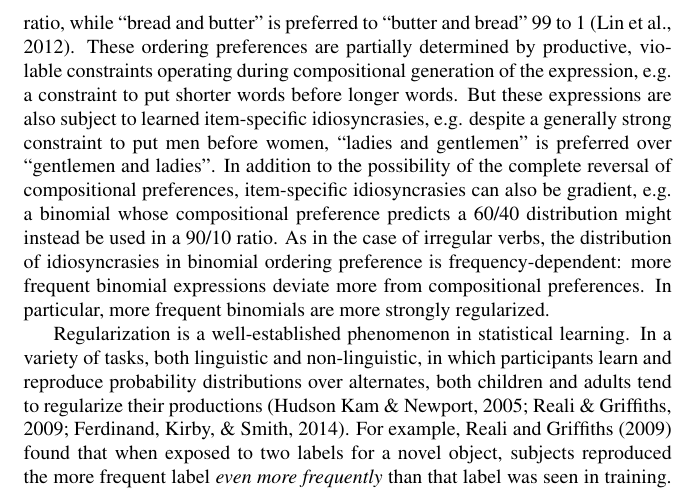
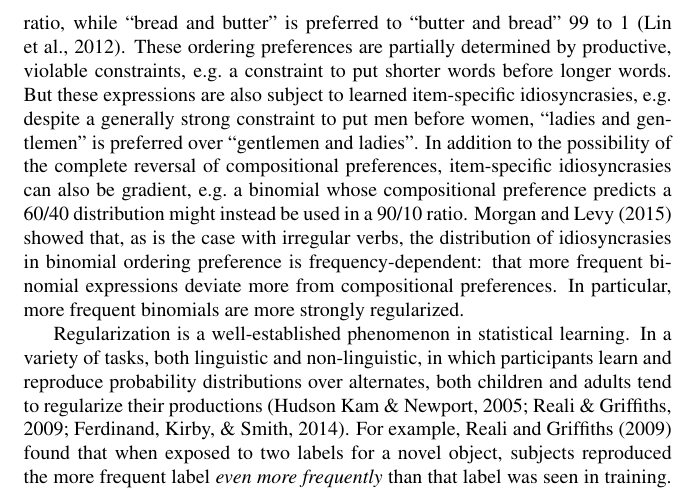
Before and after one commit to dumble/MorganLevy_Evolang11, a LaTeX document (MorganLevy_evolang11-draft3.tex): part of page 2 of 8, cut so that both start at the same text. Compiled offline with pdfLaTeX.

Commit message:
slight tweak to intro`

```diff
--- a/MorganLevy_evolang11-draft3.tex
+++ b/MorganLevy_evolang11-draft3.tex
@@ -28,9 +28,9 @@ Languages are shaped both by the cognitive architectures of individual speakers
 
 Item-specific idiosyncrasies (i.e\ exceptions to the rules) are well known to be frequency-dependent. For example, more frequent verbs are more likely to have irregular conjugations \cite{Lieberman:2007bl}.
 %\cite{KIRBY:2001wt} has demonstrated that this pattern can emerge as a result of competing pressures during cultural transmission: a ``learning bottleneck'' (i.e.\ a restriction on the number of utterances heard per generation) favors compositionality, which allows form-meaning mappings to be induced in the absence of substantial direct experience with a given item. In contrast, a ``production bottleneck'' favors short utterances, which is at odds with compositionality (under the reasonable assumption that the compositional units each consist of their own linguistic material, and therefore compositional forms are required to be longer on average than non-compositional forms). For less frequent items, the learning bottleneck is stronger, favoring regular/compositional forms. For more frequent items, the learning bottleneck is weaker, and shorter, irregular forms can prevail.
-More recently, \citeA{Morgan:2015to} have demonstrated a different type of frequency-dependent idiosyncrasy at the level of multi-word phrases, specifically \emph{binomial expressions} of the form ``X and Y'' \cite{Cooper:1975uz,Benor:2006gv}. Word order preferences for these expressions are gradient; for example, ``radio and television'' is preferred to ``television and radio'' in a 63 to 37 ratio, while ``bread and butter'' is preferred to ``butter and bread'' 99 to 1 \cite{Lin:2012te}. These ordering preferences are partially determined by productive, violable constraints operating during compositional generation of the expression, e.g.\ a constraint to put shorter words before longer words. But these expressions are also subject to learned item-specific idiosyncrasies, e.g. despite a generally strong constraint to put men before women, ``ladies and gentlemen'' is preferred over ``gentlemen and ladies''. In addition to the possibility of the complete reversal of compositional preferences, item-specific idiosyncrasies can also be gradient, e.g.\ a binomial whose compositional preference predicts a 60/40 distribution might instead be used in a 90/10 ratio.
+More recently, \citeA{Morgan:2015to} have demonstrated a different type of frequency-dependent idiosyncrasy at the level of multi-word phrases, specifically \emph{binomial expressions} of the form ``X and Y'' \cite{Cooper:1975uz,Benor:2006gv}. Word order preferences for these expressions are gradient; for example, ``radio and television'' is preferred to ``television and radio'' in a 63 to 37 ratio, while ``bread and butter'' is preferred to ``butter and bread'' 99 to 1 \cite{Lin:2012te}. These ordering preferences are partially determined by productive, violable constraints, e.g.\ a constraint to put shorter words before longer words. But these expressions are also subject to learned item-specific idiosyncrasies, e.g. despite a generally strong constraint to put men before women, ``ladies and gentlemen'' is preferred over ``gentlemen and ladies''. In addition to the possibility of the complete reversal of compositional preferences, item-specific idiosyncrasies can also be gradient, e.g.\ a binomial whose compositional preference predicts a 60/40 distribution might instead be used in a 90/10 ratio.
 %
-As in the case of irregular verbs, the distribution of idiosyncrasies in binomial ordering preference is frequency-dependent: more frequent binomial expressions deviate more from compositional preferences.  In particular, more frequent binomials are more strongly regularized.
+\citeA{Morgan:2015to} showed that, as is the case  with irregular verbs, the distribution of idiosyncrasies in binomial ordering preference is frequency-dependent: that more frequent binomial expressions deviate more from compositional preferences.  In particular, more frequent binomials are more strongly regularized.
 %\footnote{Following previous evolutionary linguistics literature, we define \emph{regularization} as reduction in entropy of a distribution, i.e.\ reduction in variation. We note that this is different from the notion of ``regular'' items as those that conform to compositional rules.}
 %\footnote{In other evolutionary linguistics literature, our notion of \emph{polarization} is often referred to as \emph{regularization}. We avoid this term because it has the potential for contradictory meanings in the domain of binomial expressions: In one sense, regularization refers to distributions that have lower entropy or \textbf{less variation}, such as expressions that occur more consistently in a given order. In another sense, regular items are those that conform to compositional rules, which in the case of binomial expressions tends to mean exhibiting \textbf{more variation}. To avoid confusion, we use the terms \emph{polarization} and \emph{reducing variability} to refer to the entropy of distributions and the terms \emph{compositional} versus \emph{idiosyncratic} to refer to whether an item is rule-following.}
 
```
Also changed, not shown: MorganLevy_evolang11-draft3.pdf, 2 other files.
........
--- PROBLEM STATEMENT ---
Print out all the material word for word but exclude any images.

--- ANSWER SPACE ---
Before and after one commit to dumble/MorganLevy_Evolang11, a LaTeX document (MorganLevy_evolang11-draft3.tex): part of page 2 of 8, cut so that both start at the same text. Compiled offline with pdfLaTeX.

Commit message:
slight tweak to intro`

```diff
--- a/MorganLevy_evolang11-draft3.tex
+++ b/MorganLevy_evolang11-draft3.tex
@@ -28,9 +28,9 @@ Languages are shaped both by the cognitive architectures of individual speakers
 
 Item-specific idiosyncrasies (i.e\ exceptions to the rules) are well known to be frequency-dependent. For example, more frequent verbs are more likely to have irregular conjugations \cite{Lieberman:2007bl}.
 %\cite{KIRBY:2001wt} has demonstrated that this pattern can emerge as a result of competing pressures during cultural transmission: a ``learning bottleneck'' (i.e.\ a restriction on the number of utterances heard per generation) favors compositionality, which allows form-meaning mappings to be induced in the absence of substantial direct experience with a given item. In contrast, a ``production bottleneck'' favors short utterances, which is at odds with compositionality (under the reasonable assumption that the compositional units each consist of their own linguistic material, and therefore compositional forms are required to be longer on average than non-compositional forms). For less frequent items, the learning bottleneck is stronger, favoring regular/compositional forms. For more frequent items, the learning bottleneck is weaker, and shorter, irregular forms can prevail.
-More recently, \citeA{Morgan:2015to} have demonstrated a different type of frequency-dependent idiosyncrasy at the level of multi-word phrases, specifically \emph{binomial expressions} of the form ``X and Y'' \cite{Cooper:1975uz,Benor:2006gv}. Word order preferences for these expressions are gradient; for example, ``radio and television'' is preferred to ``television and radio'' in a 63 to 37 ratio, while ``bread and butter'' is preferred to ``butter and bread'' 99 to 1 \cite{Lin:2012te}. These ordering preferences are partially determined by productive, violable constraints operating during compositional generation of the expression, e.g.\ a constraint to put shorter words before longer words. But these expressions are also subject to learned item-specific idiosyncrasies, e.g. despite a generally strong constraint to put men before women, ``ladies and gentlemen'' is preferred over ``gentlemen and ladies''. In addition to the possibility of the complete reversal of compositional preferences, item-specific idiosyncrasies can also be gradient, e.g.\ a binomial whose compositional preference predicts a 60/40 distribution might instead be used in a 90/10 ratio.
+More recently, \citeA{Morgan:2015to} have demonstrated a different type of frequency-dependent idiosyncrasy at the level of multi-word phrases, specifically \emph{binomial expressions} of the form ``X and Y'' \cite{Cooper:1975uz,Benor:2006gv}. Word order preferences for these expressions are gradient; for example, ``radio and television'' is preferred to ``television and radio'' in a 63 to 37 ratio, while ``bread and butter'' is preferred to ``butter and bread'' 99 to 1 \cite{Lin:2012te}. These ordering preferences are partially determined by productive, violable constraints, e.g.\ a constraint to put shorter words before longer words. But these expressions are also subject to learned item-specific idiosyncrasies, e.g. despite a generally strong constraint to put men before women, ``ladies and gentlemen'' is preferred over ``gentlemen and ladies''. In addition to the possibility of the complete reversal of compositional preferences, item-specific idiosyncrasies can also be gradient, e.g.\ a binomial whose compositional preference predicts a 60/40 distribution might instead be used in a 90/10 ratio.
 %
-As in the case of irregular verbs, the distribution of idiosyncrasies in binomial ordering preference is frequency-dependent: more frequent binomial expressions deviate more from compositional preferences.  In particular, more frequent binomials are more strongly regularized.
+\citeA{Morgan:2015to} showed that, as is the case  with irregular verbs, the distribution of idiosyncrasies in binomial ordering preference is frequency-dependent: that more frequent binomial expressions deviate more from compositional preferences.  In particular, more frequent binomials are more strongly regularized.
 %\footnote{Following previous evolutionary linguistics literature, we define \emph{regularization} as reduction in entropy of a distribution, i.e.\ reduction in variation. We note that this is different from the notion of ``regular'' items as those that conform to compositional rules.}
 %\footnote{In other evolutionary linguistics literature, our notion of \emph{polarization} is often referred to as \emph{regularization}. We avoid this term because it has the potential for contradictory meanings in the domain of binomial expressions: In one sense, regularization refers to distributions that have lower entropy or \textbf{less variation}, such as expressions that occur more consistently in a given order. In another sense, regular items are those that conform to compositional rules, which in the case of binomial expressions tends to mean exhibiting \textbf{more variation}. To avoid confusion, we use the terms \emph{polarization} and \emph{reducing variability} to refer to the entropy of distributions and the terms \emph{compositional} versus \emph{idiosyncratic} to refer to whether an item is rule-following.}
 
```
Also changed, not shown: MorganLevy_evolang11-draft3.pdf, 2 other files.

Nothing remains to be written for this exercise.